Data records:

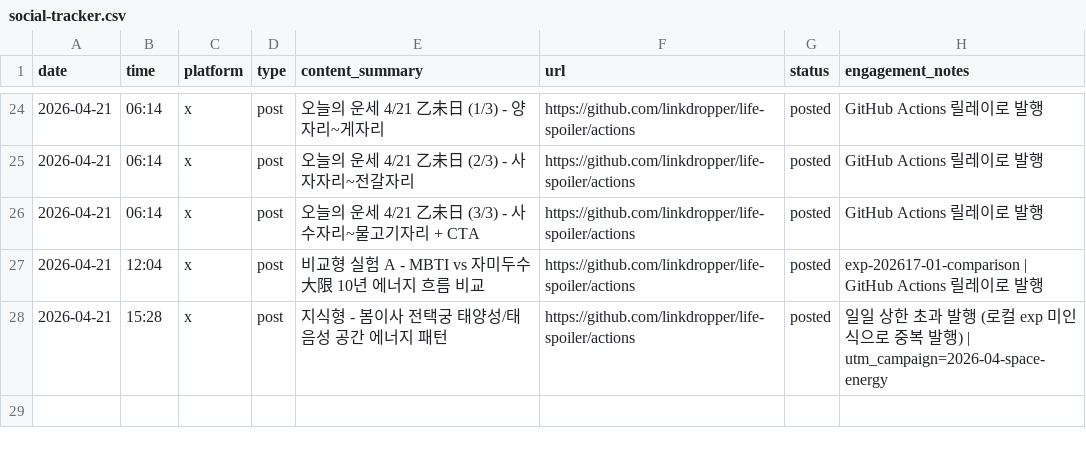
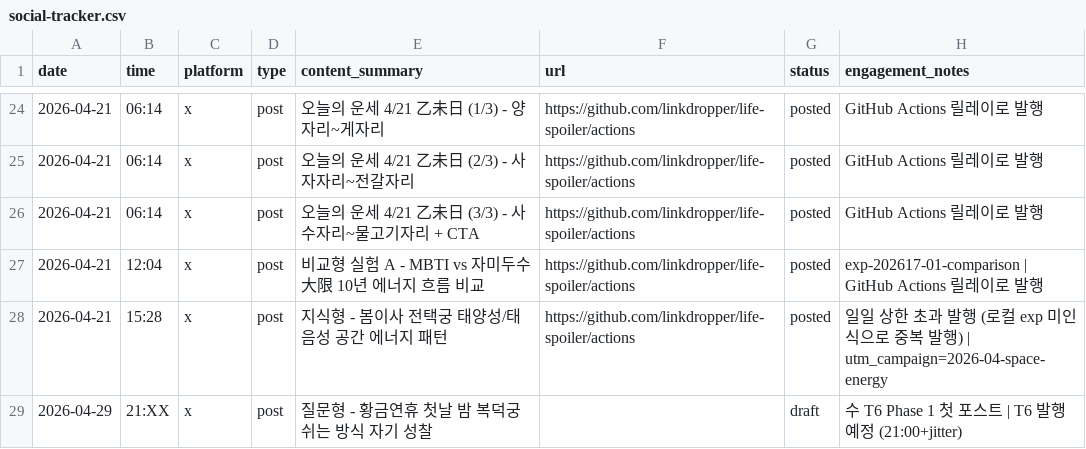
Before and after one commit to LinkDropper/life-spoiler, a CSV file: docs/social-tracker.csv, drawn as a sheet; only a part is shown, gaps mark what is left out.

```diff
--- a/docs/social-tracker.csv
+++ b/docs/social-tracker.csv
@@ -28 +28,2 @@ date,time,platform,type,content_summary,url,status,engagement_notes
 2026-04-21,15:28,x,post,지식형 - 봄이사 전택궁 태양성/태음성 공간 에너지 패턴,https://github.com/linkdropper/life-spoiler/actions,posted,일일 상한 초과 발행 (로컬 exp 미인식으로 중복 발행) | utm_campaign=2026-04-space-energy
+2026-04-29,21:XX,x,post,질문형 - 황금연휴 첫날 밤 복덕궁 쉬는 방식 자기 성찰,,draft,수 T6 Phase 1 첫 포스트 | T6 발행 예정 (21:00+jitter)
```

Task statement:
In the answer, the entries must appear exactly as above, without the images.

Problem solution:
Before and after one commit to LinkDropper/life-spoiler, a CSV file: docs/social-tracker.csv, drawn as a sheet; only a part is shown, gaps mark what is left out.

```diff
--- a/docs/social-tracker.csv
+++ b/docs/social-tracker.csv
@@ -28 +28,2 @@ date,time,platform,type,content_summary,url,status,engagement_notes
 2026-04-21,15:28,x,post,지식형 - 봄이사 전택궁 태양성/태음성 공간 에너지 패턴,https://github.com/linkdropper/life-spoiler/actions,posted,일일 상한 초과 발행 (로컬 exp 미인식으로 중복 발행) | utm_campaign=2026-04-space-energy
+2026-04-29,21:XX,x,post,질문형 - 황금연휴 첫날 밤 복덕궁 쉬는 방식 자기 성찰,,draft,수 T6 Phase 1 첫 포스트 | T6 발행 예정 (21:00+jitter)
```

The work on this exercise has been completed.